Yeah, exactly. I imagine this will hurt DC far more than it will hurt B&N.

On a side note: so this means that these DC comments are exclusive to Kindle Fire, or just "Kindle"? In other words, will I be able to buy these graphic novels and view them from a Kindle App (which is basically on all major platforms)?

thenetavenger said,

+1 - Bingo...

This is a specific audience, and the revenue that B&N makes from them is tiny compared to their other products. However to DC, they don't have another B&N to turn to, and it will hurt enough to get their attention.

The sad thing is that stores like B&N are the ones that allowed DC and other publishers to exist and have retail locations to sell to the public - B&N specifically since 1917.

Yet DC signs an exclusive deal with Amazon, which has had the luxury of not having to maintain retail locations for over 80 years. If it wasn't for B&N and stores like them that have fallen, DC wouldn't have existed or been as big as they become.

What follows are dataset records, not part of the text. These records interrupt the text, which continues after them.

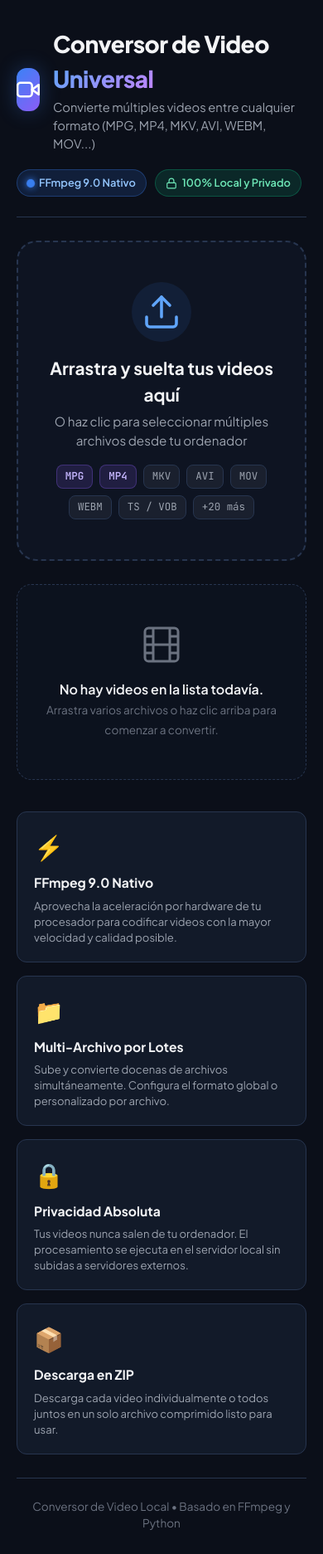
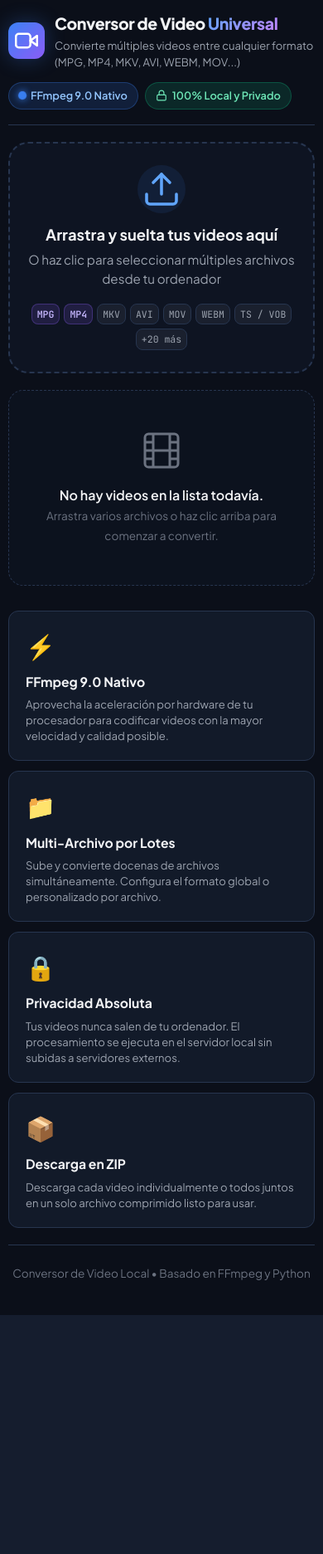
Before and after one commit to Yoseeep/video-converter, a Python web app: template templates/index.html in a window 390 px wide. Shown: the top 1873 px of the page at 83% size. After the commit the page ends 1585 px from the top, so only its background shows below. Run offline with Jinja, Linux system fonts and the light colour scheme; the template is opened without the code that fills it, so the values that code supplies are empty.

Commit message:
fix: optimize mobile responsive layout and button containers

```diff
--- a/static/css/style.css
+++ b/static/css/style.css
@@ -42,6 +42,8 @@ body {
   min-height: 100vh;
   line-height: 1.5;
   -webkit-font-smoothing: antialiased;
+  overflow-x: hidden;
+  width: 100%;
 }
 
 .app-container {
@@ -826,32 +828,258 @@ body {
 
 /* Responsive */
 @media (max-width: 768px) {
+  .app-container {
+    padding: 20px 14px 48px;
+    gap: 20px;
+  }
+
   .app-header {
     flex-direction: column;
     align-items: flex-start;
+    gap: 14px;
+    padding-bottom: 18px;
   }
+
+  .brand {
+    gap: 12px;
+  }
+
+  .logo-icon {
+    width: 44px;
+    height: 44px;
+    flex-shrink: 0;
+  }
+
+  .brand-text h1 {
+    font-size: 1.4rem;
+  }
+
+  .header-badges {
+    width: 100%;
+    flex-wrap: wrap;
+    gap: 8px;
+  }
+
+  /* Dropzone */
+  .dropzone {
+    padding: 32px 16px;
+  }
+
+  .dropzone-content h3 {
+    font-size: 1.15rem;
+  }
+
+  .upload-icon-wrapper {
+    width: 58px;
+    height: 58px;
+    margin-bottom: 12px;
+  }
+
+  /* Global Controls */
+  .controls-card {
+    padding: 16px;
+    gap: 14px;
+  }
+
   .controls-header {
     flex-direction: column;
     align-items: stretch;
+    gap: 14px;
   }
+
   .global-config {
     flex-direction: column;
     align-items: stretch;
+    width: 100%;
+    gap: 10px;
   }
+
+  .config-group {
+    flex-direction: column;
+    align-items: stretch;
+    width: 100%;
+    gap: 6px;
+  }
+
+  .config-group label {
+    font-size: 0.85rem;
+  }
+
+  .select-wrapper {
+    width: 100%;
+  }
+
+  .select-custom {
+    width: 100%;
+    max-width: 100%;
+    font-size: 0.88rem;
+    padding: 9px 12px;
+    box-sizing: border-box;
+  }
+
+  #toggleAdvancedBtn {
+    width: 100%;
+    justify-content: center;
+  }
+
+  .toggle-control {
+    width: 100%;
+    justify-content: flex-start;
+    padding: 6px 2px;
+  }
+
+  /* Actions Group (Convertir todo, Descargar ZIP, Limpiar) */
   .actions-group {
-    justify-content: stretch;
+    display: flex;
+    flex-direction: column;
+    align-items: stretch;
+    width: 100%;
+    gap: 8px;
   }
+
   .actions-group .btn {
-    flex: 1;
+    width: 100%;
+    min-width: 0;
+    justify-content: center;
+    box-sizing: border-box;
+    padding: 11px 16px;
+    font-size: 0.9rem;
+    white-space: nowrap;
+    text-overflow: ellipsis;
+    overflow: hidden;
   }
+
+  /* Advanced Panel */
+  .advanced-grid {
+    grid-template-columns: 1fr;
+    gap: 10px;
+  }
+
+  /* Video Cards */
+  .video-card {
+    padding: 14px;
+    gap: 12px;
+  }
+
   .video-card-main {
     flex-direction: column;
     align-items: stretch;
+    gap: 12px;
   }
+
+  .video-file-info {
+    min-width: 0;
+    width: 100%;
+    gap: 10px;
+  }
+
+  .file-details {
+    min-width: 0;
+    flex: 1;
+    overflow: hidden;
+  }
+
   .file-name {
     max-width: 100%;
+    font-size: 0.9rem;
+    white-space: nowrap;
+    overflow: hidden;
+    text-overflow: ellipsis;
   }
+
+  .conversion-config-bar {
+    width: 100%;
+    display: flex;
+    align-items: center;
+    gap: 8px;
+  }
+
+  .conversion-config-bar .card-target-select {
+    flex: 1;
+    min-width: 0;
+    width: 100%;
+  }
+
   .card-actions {
-    justify-content: flex-end;
+    display: flex;
+    align-items: center;
+    gap: 8px;
+    width: 100%;
+    flex-wrap: wrap;
+    justify-content: stretch;
+  }
+
+  .card-actions .btn {
+    flex: 1 1 auto;
+    min-width: 0;
+    justify-content: center;
+    box-sizing: border-box;
+    text-align: center;
+    padding: 9px 12px;
+  }
+
+  .card-actions .btn[title="Eliminar"] {
+    flex: 0 0 40px;
+    padding: 6px;
+    font-size: 1.25rem;
+  }
+
+  /* Progress Bar */
+  .progress-header {
+    flex-wrap: wrap;
+    gap: 4px;
+  }
+
+  .progress-status-text {
+    font-size: 0.78rem;
+  }
+
+  .progress-percentage {
+    font-size: 0.78rem;
+  }
+
+  /* Features */
+  .features-grid {
+    grid-template-columns: 1fr;
+    gap: 12px;
   }
 }
+
+@media (max-width: 480px) {
+  .app-container {
+    padding: 14px 10px 40px;
+  }
+
+  .brand-text h1 {
+    font-size: 1.22rem;
+  }
+
+  .subtitle {
+    font-size: 0.82rem;
+  }
+
+  .controls-card {
+    padding: 12px 14px;
+  }
+
+  .video-card {
+    padding: 12px;
+  }
+
+  .dropzone {
+    padding: 26px 12px;
+  }
+
+  .format-tags {
+    gap: 5px;
+  }
+
+  .format-tag {
+    font-size: 0.72rem;
+    padding: 3px 6px;
+  }
+
+  .modal-dialog {
+    margin: 10px;
+  }
+}
```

So much for paying it back to one of the companies that helped your industry to exist. This is why the Amazon deal is a bit egregious and B&N is one of the few stores that have the power to do this, to help stand up for the other small Comic stores that can't throw DC out of their shop in protest, as DC is a large chunk of sales.

However, if DC and others continue to abandon the smaller companies that have been important to them over the years, it will put them out of business unless the comic readers stand up in protest and tell DC in voice or by not purchasing their publications.

Online and digital sales models are great, but there is no reason they can't include the traditional and smaller companies. (Amazon distribution through the stores, etc.) If they want to be exclusive with Amazon, then they will be locked to Amazon harder than they realize, and then Amazon gets to tell them what to do before long. It is how these things work.

I'd care to disagree. Barnes and Noble only recently started to dedicate actual shelf space to comic books. Almost every comic book collector or even casual reader I know has a dedicated shop that they drive to, usually a fair distance. The reason I say this was when I was younger there was a Barnes and Noble down the street from me but since they didn't sell any of the comics that I wanted, which was from 27 different series, I still had to wait until my parents could drive me an hour and a half away to a true comic book store to buy any of them. Today, the same is still true. Most comic book fans go to comic book stores.

And on a side note: I do believe that its for all Kindles because it has been stated that it'll be available on iPad's and stuff through the app. So you should be good.

Seems childish to me, they are going to loose the sales on these and possibly the extra sales they would have got from impulse buys

Teebor said,
Seems childish to me, they are going to loose the sales on these and possibly the extra sales they would have got from impulse buys

How is standing up for your product childish? What would you have them do, bend over? They're in a business, they're not turning down sales just because, they're punishing the publisher too.

People go to bookstores for comics? Guess I haven't been in one for a while. Did not even know they sold them. Always went to local comic book shops.